What the exercise asks
Below are some records; state how many of their lines contain the word "Page", and add nothing.

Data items
_ _ _
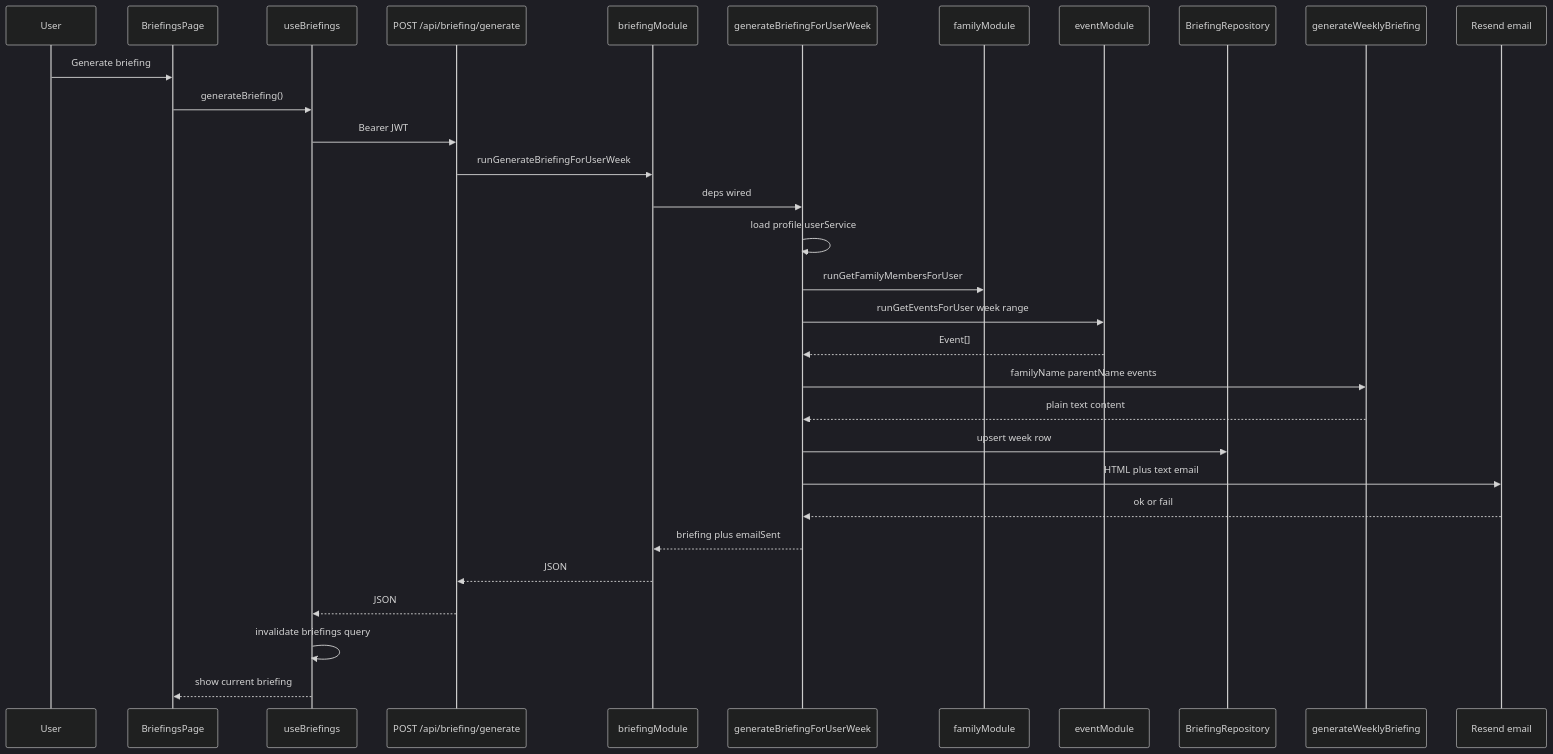
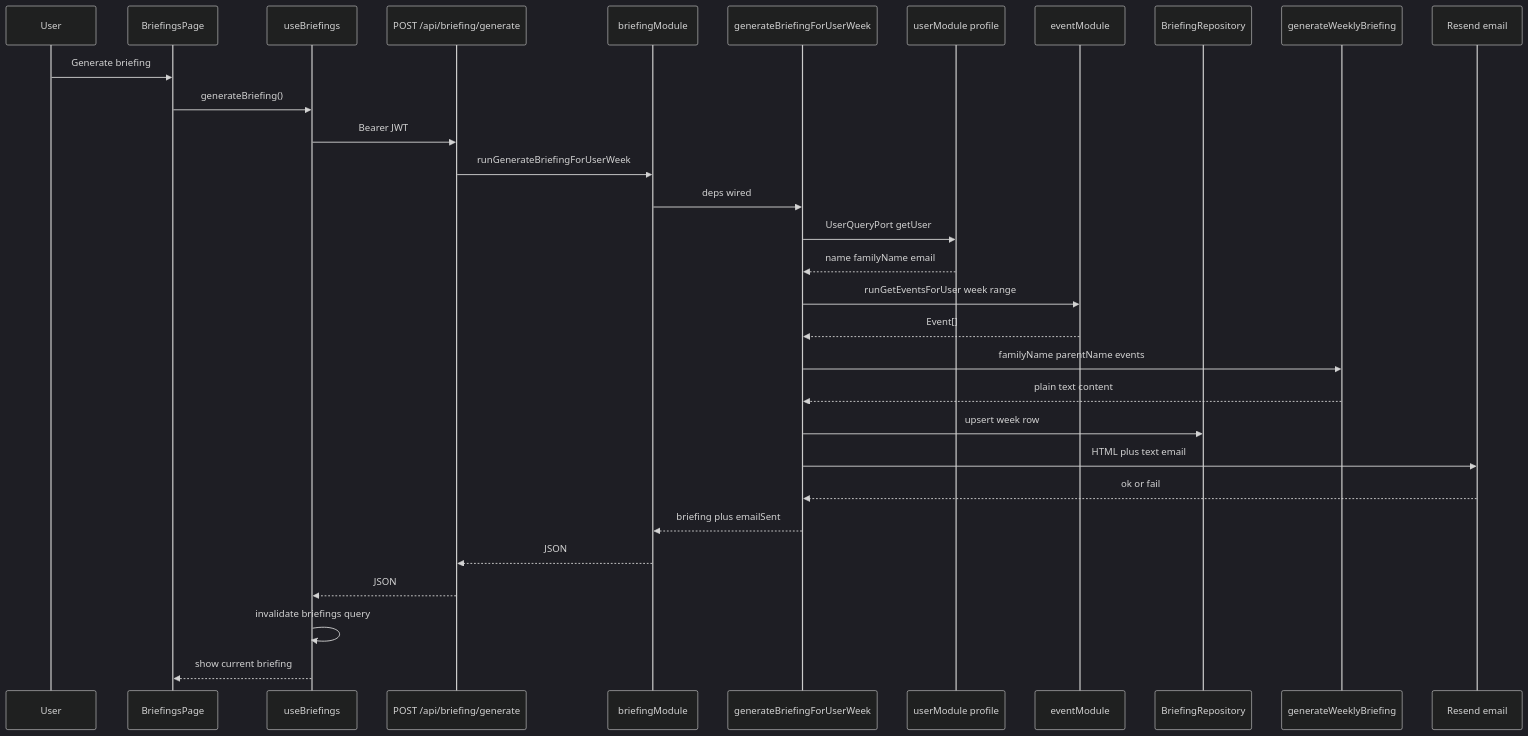
Before and after one commit to LukeAveil/familyBrief: the second of 2 diagrams in README.md, drawn with Mermaid (dark theme). The commit also changed other lines of this file, not shown here.

````diff
--- a/README.md
+++ b/README.md
@@ -158,34 +182,34 @@
 ```mermaid
 sequenceDiagram
   participant User
   participant Page as BriefingsPage
   participant Hook as useBriefings
   participant API as POST /api/briefing/generate
   participant Mod as briefingModule
   participant UC as generateBriefingForUserWeek
-  participant Fam as familyModule
+  participant UserMod as userModule profile
   participant Ev as eventModule
   participant Repo as BriefingRepository
   participant AI as generateWeeklyBriefing
   participant Mail as Resend email
 
   User->>Page: Generate briefing
   Page->>Hook: generateBriefing()
   Hook->>API: Bearer JWT
   API->>Mod: runGenerateBriefingForUserWeek
   Mod->>UC: deps wired
-  UC->>UC: load profile userService
-  UC->>Fam: runGetFamilyMembersForUser
+  UC->>UserMod: UserQueryPort getUser
+  UserMod-->>UC: name familyName email
   UC->>Ev: runGetEventsForUser week range
   Ev-->>UC: Event[]
   UC->>AI: familyName parentName events
   AI-->>UC: plain text content
   UC->>Repo: upsert week row
   UC->>Mail: HTML plus text email
   Mail-->>UC: ok or fail
   UC-->>Mod: briefing plus emailSent
   Mod-->>API: JSON
   API-->>Hook: JSON
   Hook->>Hook: invalidate briefings query
   Hook-->>Page: show current briefing
 ```
````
_ _ _
Your solution
4